» **Records for this task**:
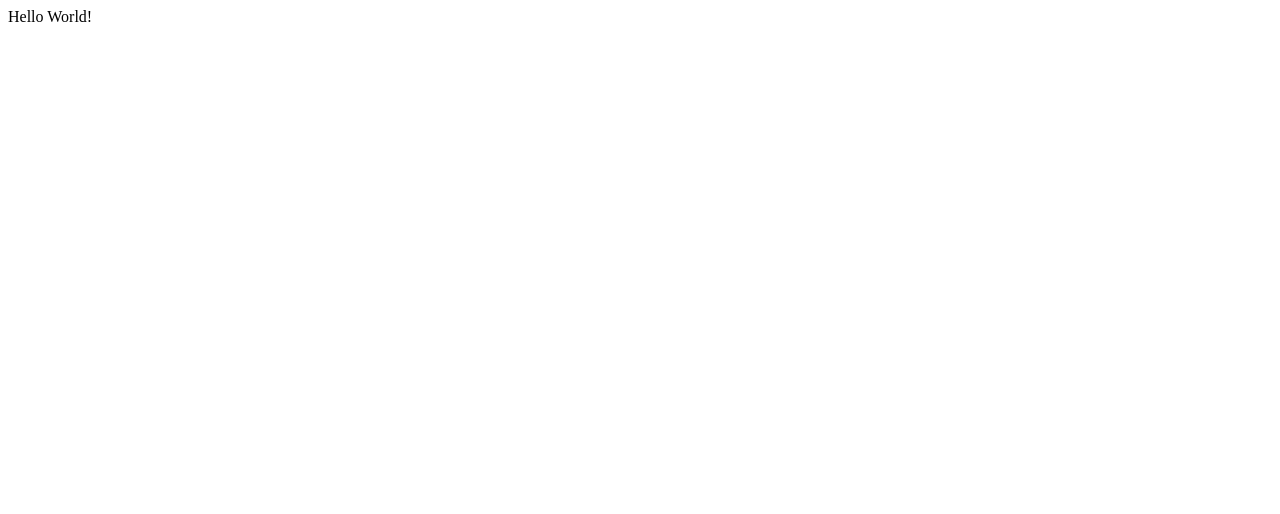
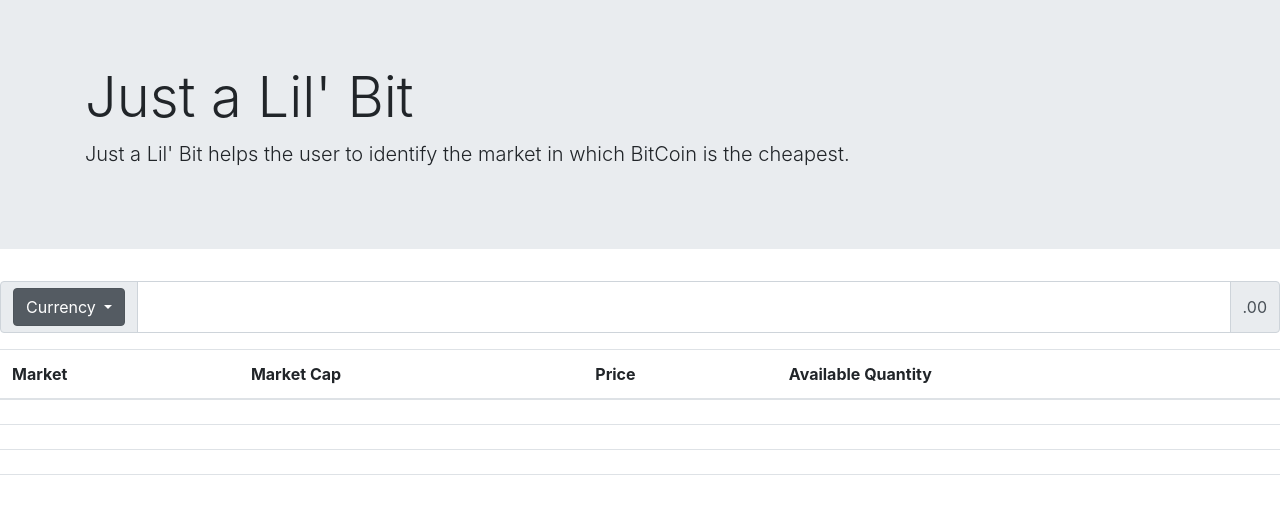
Before and after one commit to ahp2604/just_a_little_bit, a plain HTML site: page index.html in a window 1280 px wide. Drawn offline with nearby package versions, Linux system fonts and the light colour scheme.

Commit message:
Added basic bootstrap

```diff
--- a/index.html
+++ b/index.html
@@ -8,10 +8,75 @@
     <meta name="viewport" content="width=device-width, initial-scale=1">
     <link rel="stylesheet" type="text/css" media="screen" href="assets/css/main.css" />
     <script src="assets/javascript/main.js"></script>
+    <link rel="stylesheet" href="https://maxcdn.bootstrapcdn.com/bootstrap/4.0.0/css/bootstrap.min.css" integrity="sha384-Gn5384xqQ1aoWXA+058RXPxPg6fy4IWvTNh0E263XmFcJlSAwiGgFAW/dAiS6JXm" crossorigin="anonymous">
+    <script src="https://code.jquery.com/jquery-3.2.1.slim.min.js" integrity="sha384-KJ3o2DKtIkvYIK3UENzmM7KCkRr/rE9/Qpg6aAZGJwFDMVNA/GpGFF93hXpG5KkN" crossorigin="anonymous"></script>
+    <script src="https://cdnjs.cloudflare.com/ajax/libs/popper.js/1.12.9/umd/popper.min.js" integrity="sha384-ApNbgh9B+Y1QKtv3Rn7W3mgPxhU9K/ScQsAP7hUibX39j7fakFPskvXusvfa0b4Q" crossorigin="anonymous"></script>
+    <script src="https://maxcdn.bootstrapcdn.com/bootstrap/4.0.0/js/bootstrap.min.js" integrity="sha384-JZR6Spejh4U02d8jOt6vLEHfe/JQGiRRSQQxSfFWpi1MquVdAyjUar5+76PVCmYl" crossorigin="anonymous"></script>
 </head>
 
 <body>
-    Hello World!
+    <div class="jumbotron jumbotron-fluid">
+        <div class="container">
+            <h1 class="display-4">Just a Lil' Bit</h1>
+            <p class="lead">Just a Lil' Bit helps the user to identify the market in which BitCoin is the cheapest.</p>
+        </div>
+    </div>
+    <div class="input-group mb-3">
+            <div class="input-group-prepend">
+                <span class="input-group-text"> <div class="dropdown show">
+                        <a class="btn btn-secondary dropdown-toggle" href="#" role="button" id="dropdownMenuLink" data-toggle="dropdown" aria-haspopup="true" aria-expanded="false">
+                        Currency
+                        </a>
+
+                        <div class="dropdown-menu" aria-labelledby="dropdownMenuLink">
+                          <a class="dropdown-item" href="#">Dollar</a>
+                          <a class="dropdown-item" href="#">Euro</a>
+                          <a class="dropdown-item" href="#">Yin</a>
+                        </div>
+                    </div></span>
+            </div>
+            <input type="text" class="form-control" aria-label="Amount (to the nearest dollar)">
+            <div class="input-group-append">
+                <span class="input-group-text">.00</span>
+            </div>
+        </div>
+    <table class="table">
+        <thead>
+            <tr>
+                <th scope="col">Market</th>
+                <th scope="col">Market Cap</th>
+                <th scope="col">Price</th>
+                <th scope="col">Available Quantity</th>
+            </tr>
+        </thead>
+        <tbody>
+            <tr>
+                <th scope="row"></th>
+                <td></td>
+                <td></td>
+                <td></td>
+            </tr>
+            <tr>
+                <th scope="row"></th>
+                <td></td>
+                <td></td>
+                <td></td>
+            </tr>
+            <tr>
+                <th scope="row"></th>
+                <td></td>
+                <td></td>
+                <td></td>
+            </tr>
+            <tr>
+                <th scope="row"></th>
+                <td></td>
+                <td></td>
+                <td></td>
+            </tr>
+        </tbody>
+        </table>
+
 </body>
 
 </html>
```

» **Task to complete**:
Restate the listing word for word. Pictures do not belong in the copy.

» **Answer to the exercise**:
Before and after one commit to ahp2604/just_a_little_bit, a plain HTML site: page index.html in a window 1280 px wide. Drawn offline with nearby package versions, Linux system fonts and the light colour scheme.

Commit message:
Added basic bootstrap

```diff
--- a/index.html
+++ b/index.html
@@ -8,10 +8,75 @@
     <meta name="viewport" content="width=device-width, initial-scale=1">
     <link rel="stylesheet" type="text/css" media="screen" href="assets/css/main.css" />
     <script src="assets/javascript/main.js"></script>
+    <link rel="stylesheet" href="https://maxcdn.bootstrapcdn.com/bootstrap/4.0.0/css/bootstrap.min.css" integrity="sha384-Gn5384xqQ1aoWXA+058RXPxPg6fy4IWvTNh0E263XmFcJlSAwiGgFAW/dAiS6JXm" crossorigin="anonymous">
+    <script src="https://code.jquery.com/jquery-3.2.1.slim.min.js" integrity="sha384-KJ3o2DKtIkvYIK3UENzmM7KCkRr/rE9/Qpg6aAZGJwFDMVNA/GpGFF93hXpG5KkN" crossorigin="anonymous"></script>
+    <script src="https://cdnjs.cloudflare.com/ajax/libs/popper.js/1.12.9/umd/popper.min.js" integrity="sha384-ApNbgh9B+Y1QKtv3Rn7W3mgPxhU9K/ScQsAP7hUibX39j7fakFPskvXusvfa0b4Q" crossorigin="anonymous"></script>
+    <script src="https://maxcdn.bootstrapcdn.com/bootstrap/4.0.0/js/bootstrap.min.js" integrity="sha384-JZR6Spejh4U02d8jOt6vLEHfe/JQGiRRSQQxSfFWpi1MquVdAyjUar5+76PVCmYl" crossorigin="anonymous"></script>
 </head>
 
 <body>
-    Hello World!
+    <div class="jumbotron jumbotron-fluid">
+        <div class="container">
+            <h1 class="display-4">Just a Lil' Bit</h1>
+            <p class="lead">Just a Lil' Bit helps the user to identify the market in which BitCoin is the cheapest.</p>
+        </div>
+    </div>
+    <div class="input-group mb-3">
+            <div class="input-group-prepend">
+                <span class="input-group-text"> <div class="dropdown show">
+                        <a class="btn btn-secondary dropdown-toggle" href="#" role="button" id="dropdownMenuLink" data-toggle="dropdown" aria-haspopup="true" aria-expanded="false">
+                        Currency
+                        </a>
+
+                        <div class="dropdown-menu" aria-labelledby="dropdownMenuLink">
+                          <a class="dropdown-item" href="#">Dollar</a>
+                          <a class="dropdown-item" href="#">Euro</a>
+                          <a class="dropdown-item" href="#">Yin</a>
+                        </div>
+                    </div></span>
+            </div>
+            <input type="text" class="form-control" aria-label="Amount (to the nearest dollar)">
+            <div class="input-group-append">
+                <span class="input-group-text">.00</span>
+            </div>
+        </div>
+    <table class="table">
+        <thead>
+            <tr>
+                <th scope="col">Market</th>
+                <th scope="col">Market Cap</th>
+                <th scope="col">Price</th>
+                <th scope="col">Available Quantity</th>
+            </tr>
+        </thead>
+        <tbody>
+            <tr>
+                <th scope="row"></th>
+                <td></td>
+                <td></td>
+                <td></td>
+            </tr>
+            <tr>
+                <th scope="row"></th>
+                <td></td>
+                <td></td>
+                <td></td>
+            </tr>
+            <tr>
+                <th scope="row"></th>
+                <td></td>
+                <td></td>
+                <td></td>
+            </tr>
+            <tr>
+                <th scope="row"></th>
+                <td></td>
+                <td></td>
+                <td></td>
+            </tr>
+        </tbody>
+        </table>
+
 </body>
 
 </html>
```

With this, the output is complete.